### Assignment
Once you find a line containing the word "variable" in the entries below, copy it.

[Image comparison data]
• • • • • • •
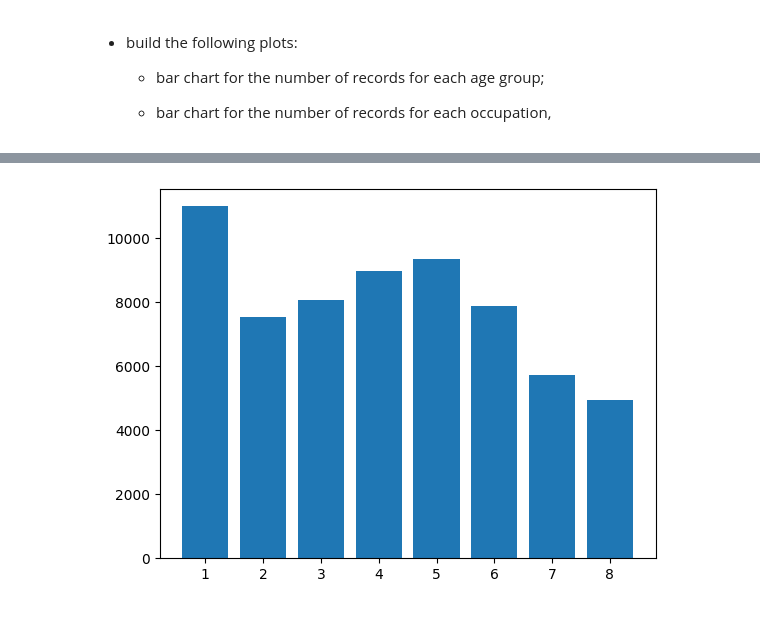
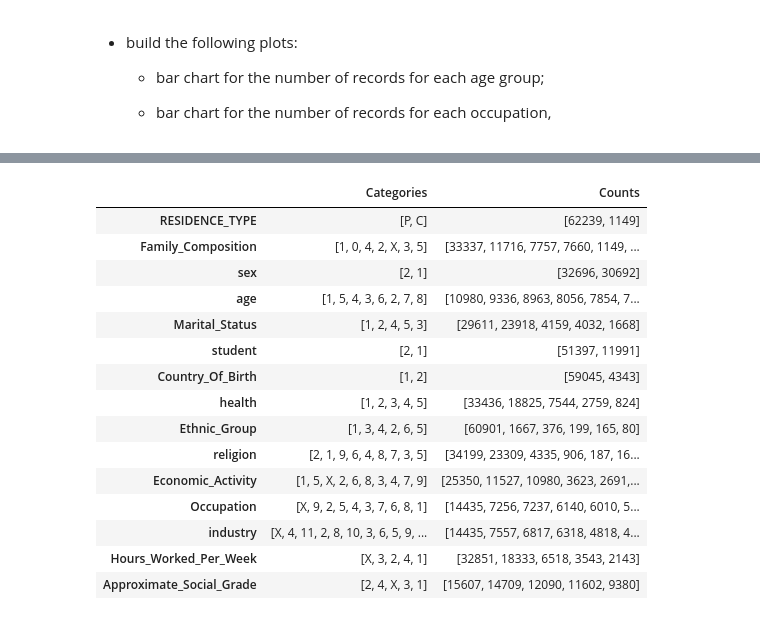
Before and after one commit to awesometillman/census, a Jupyter notebook: notebooks/notebook.ipynb, the cells around one changed output, grey strips where cells are left out. Drawn from its saved outputs; the diff is of its cells as text; code cells hidden in the pictures.

Commit message:
Added dataframe with meanings of columns

```diff
--- a/notebooks/notebook.ipynb
+++ b/notebooks/notebook.ipynb
@@ -145,11 +291,27 @@ def bar_chart(data, variable):
 # %%
+# Make a dataframe which stores bar chart information
 chart_data = pd.DataFrame(columns = ["Categories", "Counts"])
 
 for i in range(len(df_data.columns)):
     variable = df_data.columns[i]
     categories, counts = get_cats_counts(df_data, variable)
     chart_data.loc[variable] = [categories, counts]
+
+chart_data
+# %% [output]
+|  | Categories | Counts |
+| RESIDENCE_TYPE | [P, C] | [62239, 1149] |
+| Family_Composition | [1, 0, 4, 2, X, 3, 5] | [33337, 11716, 7757, 7660, 1149, ... |
+| sex | [2, 1] | [32696, 30692] |
+| age | [1, 5, 4, 3, 6, 2, 7, 8] | [10980, 9336, 8963, 8056, 7854, 7... |
+| Marital_Status | [1, 2, 4, 5, 3] | [29611, 23918, 4159, 4032, 1668] |
+| student | [2, 1] | [51397, 11991] |
+| Country_Of_Birth | [1, 2] | [59045, 4343] |
+| health | [1, 2, 3, 4, 5] | [33436, 18825, 7544, 2759, 824] |
+| Ethnic_Group | [1, 3, 4, 2, 6, 5] | [60901, 1667, 376, 199, 165, 80] |
+| religion | [2, 1, 9, 6, 4, 8, 7, 3, 5] | [34199, 23309, 4335, 906, 187, 16... |
+| Economic_Activity | [1, 5, X, 2, 6, 8, 3, 4, 7, 9] | [25350, 11527, 10980, 3623, 2691,... |
+| Occupation | [X, 9, 2, 5, 4, 3, 7, 6, 8, 1] | [14435, 7256, 7237, 6140, 6010, 5... |
+| industry | [X, 4, 11, 2, 8, 10, 3, 6, 5, 9, ... | [14435, 7557, 6817, 6318, 4818, 4... |
+| Hours_Worked_Per_Week | [X, 3, 2, 4, 1] | [32851, 18333, 6518, 3543, 2143] |
+| Approximate_Social_Grade | [2, 4, X, 3, 1] | [15607, 14709, 12090, 11602, 9380] |
-# %%
-bar_chart(chart_data, "age")
-# %% [output]
-[figure, removed]
```
Also changed, not shown: parts of 4 cells of this notebook.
• • • • • • •
### Result below
@@ -145,11 +291,27 @@ def bar_chart(data, variable):
     variable = df_data.columns[i]
     categories, counts = get_cats_counts(df_data, variable)
     chart_data.loc[variable] = [categories, counts]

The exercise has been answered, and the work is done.